● Task prompt: Extract every line below that contains the word "first".

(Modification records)
/---
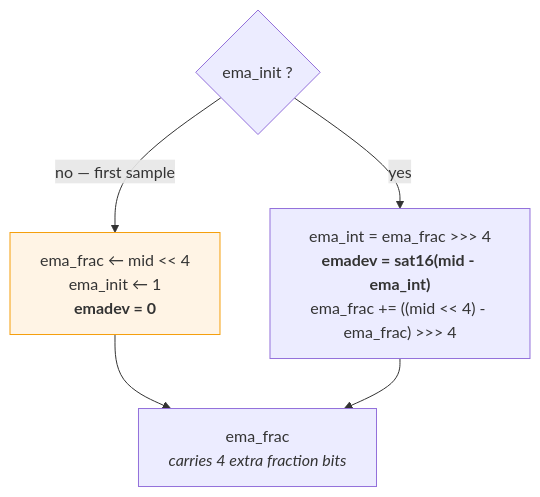
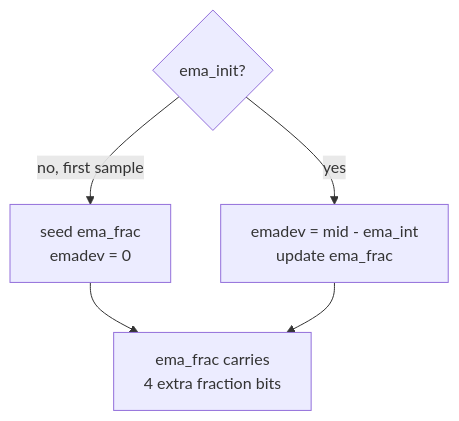
The third of 6 diagrams in docs/diagrams/feature_engine.md (Rushmello369/fpga-feed-handler), drawn with Mermaid before and after one commit. The commit also changed other lines of this file and 12 other files, not shown here.

Commit message:
add diagrams for system and module architectures

````diff
--- a/docs/diagrams/feature_engine.md
+++ b/docs/diagrams/feature_engine.md
@@ -99,12 +76,8 @@
 ```mermaid
 flowchart TD
-    Q{"ema_init ?"}
-    Q -->|"no — first sample"| SEED["ema_frac ← mid << 4<br/>ema_init ← 1<br/><b>emadev = 0</b>"]
-    Q -->|yes| UPD["ema_int = ema_frac >>> 4<br/><b>emadev = sat16(mid - ema_int)</b><br/>ema_frac += ((mid << 4) - ema_frac) >>> 4"]
-
-    SEED --> ST["ema_frac<br/><i>carries 4 extra fraction bits</i>"]
+    Q{ema_init?}
+    Q -->|no, first sample| SEED[seed ema_frac<br/>emadev = 0]
+    Q -->|yes| UPD[emadev = mid - ema_int<br/>update ema_frac]
+    SEED --> ST[ema_frac carries<br/>4 extra fraction bits]
     UPD --> ST
-
-    classDef seed fill:#fff4e5,stroke:#f59e0b
-    class SEED seed
 ```
````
\---
● Problem solution:
-    Q -->|"no — first sample"| SEED["ema_frac ← mid << 4<br/>ema_init ← 1<br/><b>emadev = 0</b>"]
+    Q -->|no, first sample| SEED[seed ema_frac<br/>emadev = 0]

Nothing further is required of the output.